> YOUR ASSIGNMENT
Every entry in the data that follows should come back exactly, pictures aside.

-- TASK INPUTS follows --

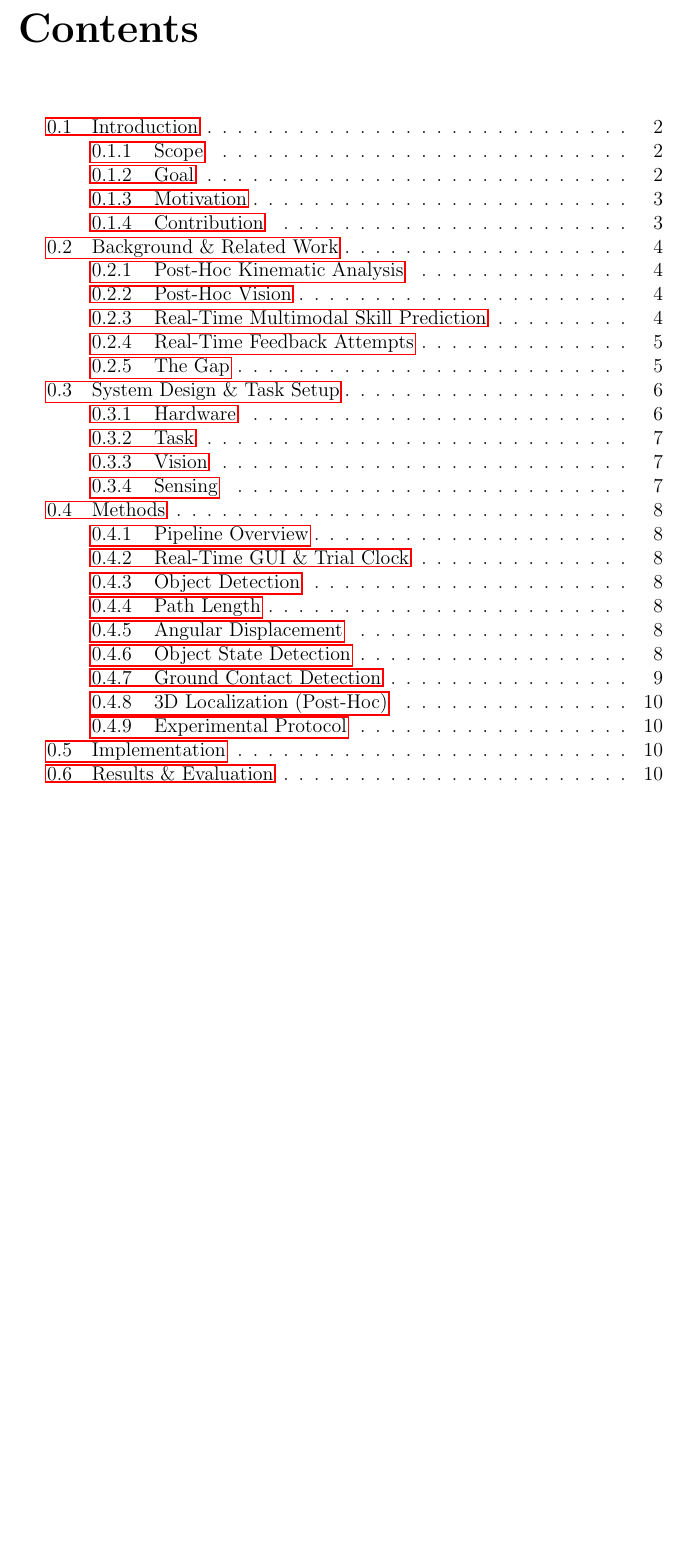
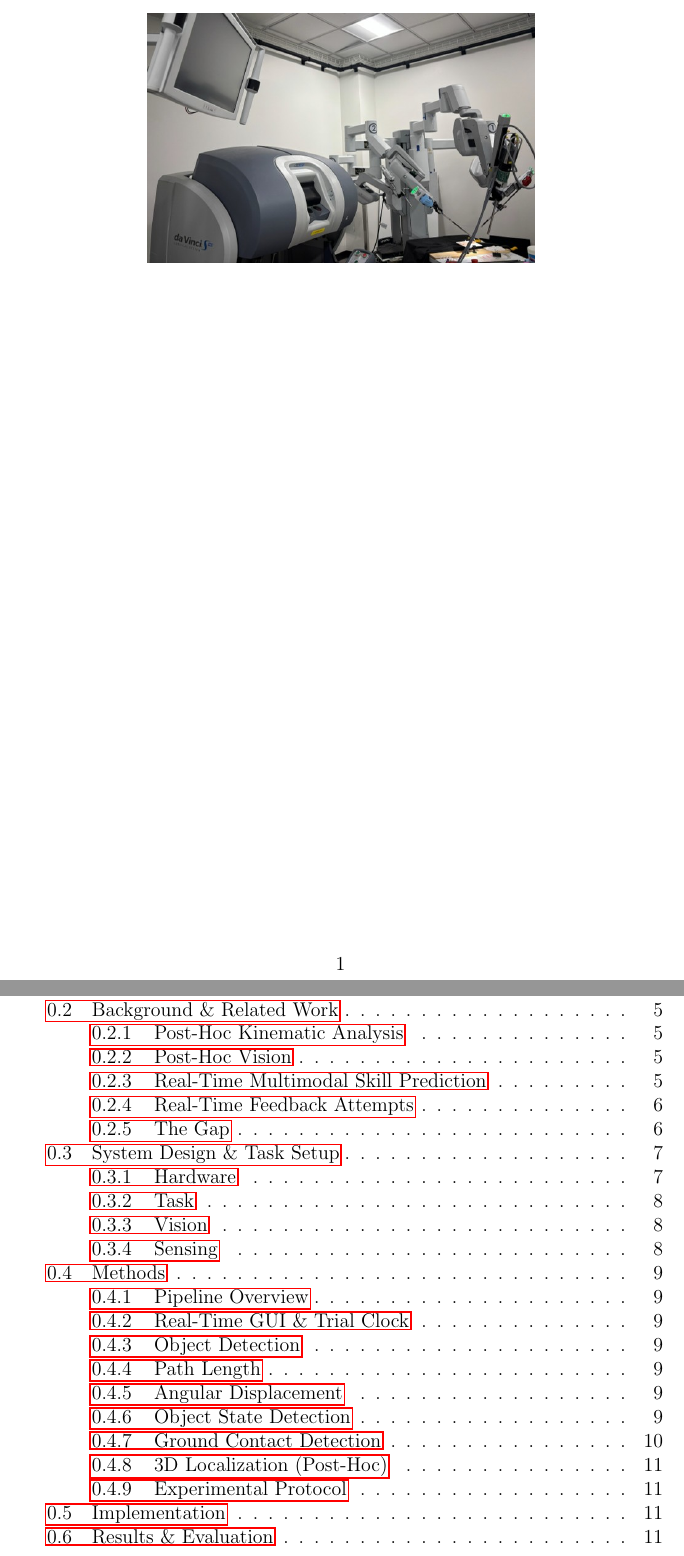
Before and after one commit to shobashu/dvrk-thesis, a LaTeX document (main.tex): part of page 2 of 12 before the commit and two parts of pages 2 and 3 of 13 after it, the two joined at a grey line, cut at the place of the change, the shorter picture padded with empty space. Compiled offline with pdfLaTeX.

Commit message:
Add title page image and pictures/ folder convention
Adds pictures/dvrk.jpg to the title page and documents the figures/
vs pictures/ split in CLAUDE.md (plots vs photos).

```diff
--- a/main.tex
+++ b/main.tex
@@ -21,6 +21,11 @@
 \begin{document}
 
 \maketitle
+
+\begin{center}
+\includegraphics[width=0.6\textwidth]{pictures/dvrk.jpg}
+\end{center}
+
 \tableofcontents
 
 \input{sections/introduction}
```
Also changed, not shown: CLAUDE.md (+3 -0 lines), pictures/dvrk.jpg (added), 1 other file.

-- TASK INPUTS concluded --

> SOLUTION TO THIS PROBLEM
Before and after one commit to shobashu/dvrk-thesis, a LaTeX document (main.tex): part of page 2 of 12 before the commit and two parts of pages 2 and 3 of 13 after it, the two joined at a grey line, cut at the place of the change, the shorter picture padded with empty space. Compiled offline with pdfLaTeX.

Commit message:
Add title page image and pictures/ folder convention
Adds pictures/dvrk.jpg to the title page and documents the figures/
vs pictures/ split in CLAUDE.md (plots vs photos).

```diff
--- a/main.tex
+++ b/main.tex
@@ -21,6 +21,11 @@
 \begin{document}
 
 \maketitle
+
+\begin{center}
+\includegraphics[width=0.6\textwidth]{pictures/dvrk.jpg}
+\end{center}
+
 \tableofcontents
 
 \input{sections/introduction}
```
Also changed, not shown: CLAUDE.md (+3 -0 lines), pictures/dvrk.jpg (added), 1 other file.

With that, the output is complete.